The Port of Grays Harbor is about 72 kilometers (42 miles) north of the Columbia River. Grays Harbor is an estuarine bay on Washington's Pacific Coast fed by the Chehalis, Hoquiam, and Humptulips Rivers. The Port of Grays Harbor is located within the City of Aberdeen about 1.3 nautical miles (2 kilometers or 1.2 miles southeast) from Hoaquim Harbor. The Port of Grays Harbor is about 130 kilometers (82 miles) southwest of the Port of Seattle. The Port of Grays Harbor is separated from the Pacific Ocean by two low peninsulas with a three-kilometer (two-mile) opening to the bay. The Port of Grays Harbor is about five kilometers (three miles) east of the Grays Harbor National Wildlife Refuge, a 600-hectare area of salt marsh, intertidal mudflats, and uplands.
Before Europeans settled in the Port of Grays Harbor area, two groups of Salish-speaking people lived on the Chehalis River: the Upper and Lower Chehalis. The Chehalis depended on the salmon and other resources of the river. They lived in long houses and thrived on the abundant natural resources of the area.
In 1860, the Chehalis were settled on today's 1.9-hectare Chehalis Indian Reservation about 54 kilometers (34 miles) southeast of the Port of Grays Harbor on the Chehalis River.
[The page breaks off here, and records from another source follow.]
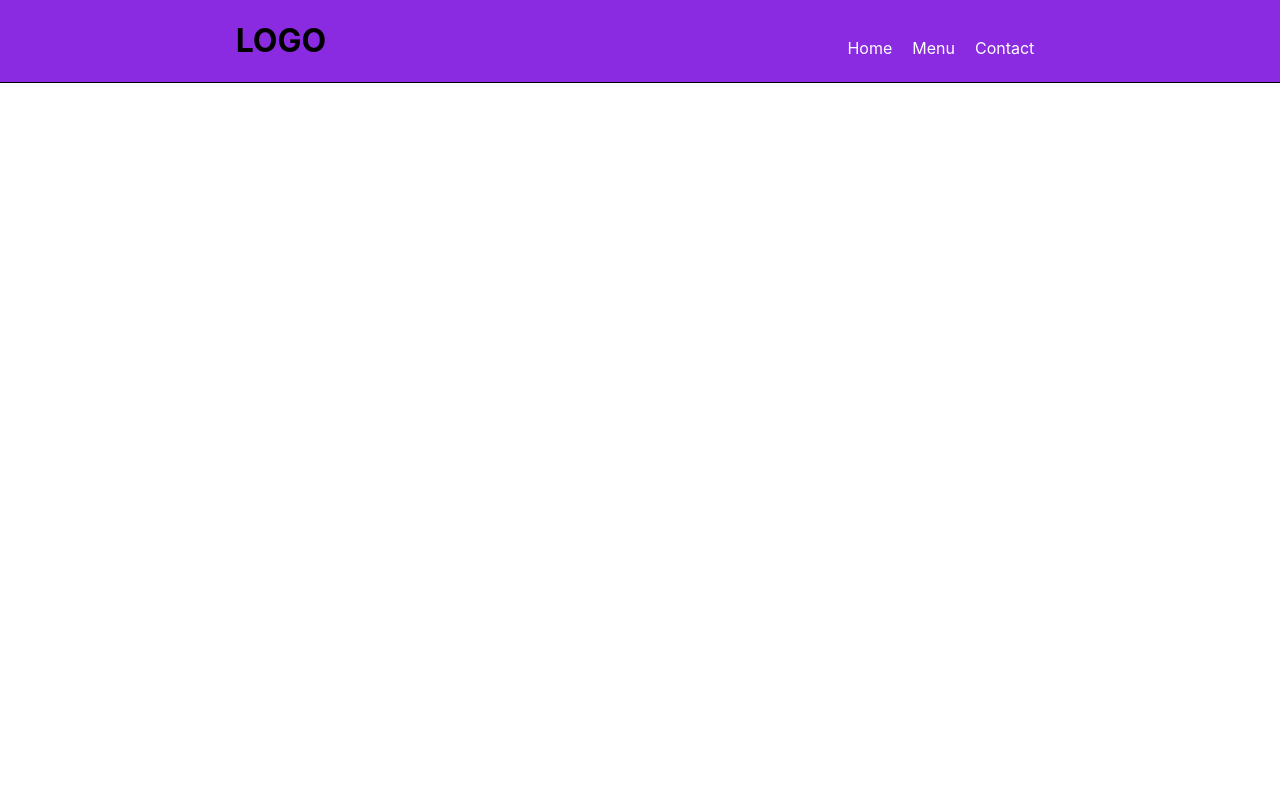
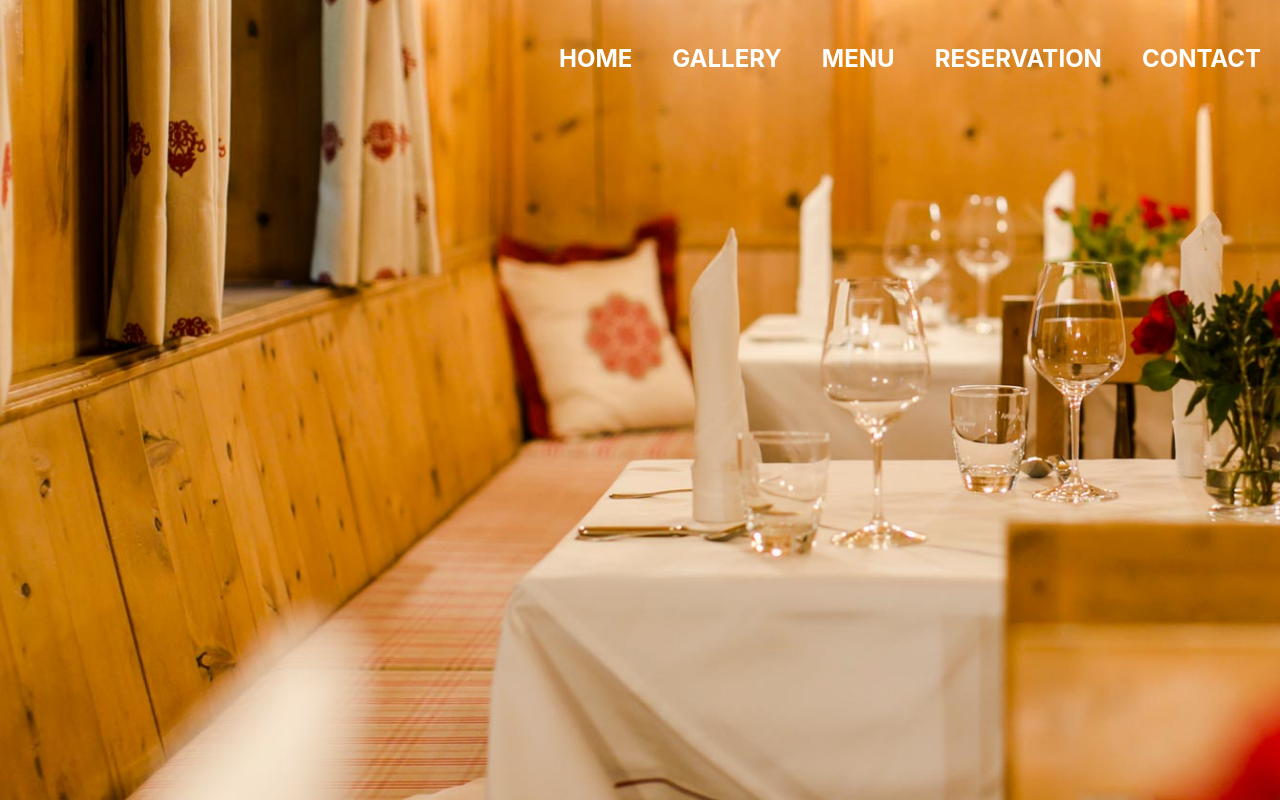
Before and after one commit to RopeJuve/restaurant, a Next.js app: page / in a window 1280 px wide. Built offline with nearby package versions, Linux system fonts and the light colour scheme.

Commit message:
add layout and  style NavBar

```diff
--- a/components/NavBar.js
+++ /dev/null
@@ -1,18 +0,0 @@
-import styles from './NavBar.module.css';
-
-function NavBar() {
-  return (
-    <div className={styles.navbarContainer}>
-        <h1>LOGO</h1>
-        <div >
-            <ul className={styles.menuContainer}>
-                <li>Home</li>
-                <li>Menu</li>
-                <li>Contact</li>
-            </ul>
-        </div>
-    </div>
-  )
-}
-
-export default NavBar
--- a/components/NavBar.module.css
+++ /dev/null
@@ -1,22 +0,0 @@
-.navbarContainer{
-    width: 100%;
-    display: flex;
-    justify-content: space-around;
-    align-items: center;
-    background-color: blueviolet;
-    border-bottom: 0.5px solid black;
-}
-
-.menuContainer{
-    display: flex;
-    justify-content: center;
-    align-items: center;
-    color: white;
-    margin-bottom: 0.1rem;
-}
-
-.menuContainer li{
-    list-style: none;
-    margin: 10px;
-    cursor: pointer;
-}
--- a/pages/_app.js
+++ /dev/null
@@ -1,7 +0,0 @@
-import '../styles/globals.css'
-
-function MyApp({ Component, pageProps }) {
-  return <Component {...pageProps} />
-}
-
-export default MyApp
--- a/pages/index.js
+++ /dev/null
@@ -1,14 +0,0 @@
-import Head from 'next/head'
-import NavBar from '../components/NavBar'
-
-export default function Home() {
-  return (
-    <div>
-      <Head>
-        <title>MyRestauran</title>
-        <meta name="description" content="Restauran" />
-      </Head>
-      <NavBar />
-    </div>
-  )
-}
--- /dev/null
+++ b/src/components/Layout/Layout.js
@@ -0,0 +1,20 @@
+import Image from "next/image";
+import Backround from "../../assets/images/tische-gedeckt-rosen.jpg";
+import styles from "./Layout.module.css";
+
+function Layout(props) {
+  return (
+    <div>
+      {props.children}
+      <div className={styles.image}>
+        <Image
+          src={Backround.src}
+          alt="background"
+          layout="fill"
+          objectFit="cover"
+        />
+      </div>
+    </div>
+  );
+}
+export default Layout;
--- /dev/null
+++ b/src/components/Layout/Layout.module.css
@@ -0,0 +1,11 @@
+.image{
+    position: fixed;
+    min-width: 1910px;
+    min-height: 940px;
+    width: auto;
+    top: 0;
+    left: 0;
+    right: 0;
+    bottom: 0;
+    z-index: -1;
+}
--- /dev/null
+++ b/src/components/Navbar/NavBar.js
@@ -0,0 +1,27 @@
+import styles from "./NavBar.module.css";
+import Layout from "../Layout/Layout";
+import Image from "next/image";
+import logo from "../../assets/images/logo.png";
+
+function NavBar() {
+  return (
+    <Layout>
+      <div className={styles.container}>
+        <div className={styles.logo}>
+          <Image src={logo.src} alt="logo" width={200} height={200} />
+        </div>
+        <div className={styles.navbarContainer}>
+          <ul className={styles.menuContainer}>
+            <li>HOME</li>
+            <li>GALLERY</li>
+            <li>MENU</li>
+            <li>RESERVATION</li>
+            <li>CONTACT</li>
+          </ul>
+        </div>
+      </div>
+    </Layout>
+  );
+}
+
+export default NavBar;
--- /dev/null
+++ b/src/components/Navbar/NavBar.module.css
@@ -0,0 +1,33 @@
+.container {
+  display: flex;
+  justify-content: center;
+  align-items: center;
+  text-align: center;
+  color: white;
+}
+.navbarContainer {
+  display: flex;
+  width: 1500px;
+  justify-content: center;
+  align-items: center;
+  text-align: center;
+  font-size: x-large;
+}
+.menuContainer {
+  display: flex;
+  justify-content: center;
+  align-items: center;
+  font-weight: bold;
+  margin-bottom: 0.1rem;
+}
+.menuContainer li {
+  list-style: none;
+  margin: 20px;
+  cursor: pointer;
+}
+.menuContainer li:hover {
+  color: black;
+}
+.logo {
+  margin-left: 500px;
+}
--- /dev/null
+++ b/src/pages/_app.js
@@ -0,0 +1,7 @@
+import "../styles/globals.css";
+
+function MyApp({ Component, pageProps }) {
+  return <Component {...pageProps} />;
+}
+
+export default MyApp;
--- /dev/null
+++ b/src/pages/index.js
@@ -0,0 +1,14 @@
+import Head from "next/head";
+import NavBar from "../components/Navbar/NavBar";
+
+export default function Home() {
+  return (
+    <div>
+      <Head>
+        <title>MyHotel</title>
+        <meta name="description" content="Hotel" />
+      </Head>
+      <NavBar />
+    </div>
+  );
+}
```
Also changed, not shown: src/assets/images/logo.png (added), src/assets/images/tische-gedeckt-rosen.jpg (added), src/pages/api/hello.js (renamed from pages/api/hello.js), src/styles/globals.css (renamed from styles/globals.css).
The Confederated Tribes of the Chehalis Reservation is a federally-recognized tribe that thrives on tribal businesses like their Lucky Eagle Casino and Eagles Landing Hotel.
In 1792, Captain Robert Gray entered Grays Harbor during one of his fur-trading voyages in the Pacific Northwest. White settlers came to the future Port of Grays Harbor area in the 1870s. The first settlers were loggers from the East and Midwest United States seeking resources for the lumber industry. Other early settlers included Scandinavians and Finns.
The economic center of Grays Harbor is the City of Aberdeen. Incorporated in 1890, Aberdeen is home to almost 17 thousand people. The first sawmill was built in 1894, and a spur of the Northern Pacific Railroad was completed in 1895. By the 1900s, Aberdeen was well known for its saloons, gambling halls, and cat houses. Nicknamed "The Hellhole of the Pacific" and "The Port of Missing Men," it had a high murder rate. During the Great Depression, many of the city's sawmills closed, and those that remained hired immigrants to maintain low-wage costs. By the 1970s, most of the area's timber had been logged, and the last of the sawmills closed in the 1980s.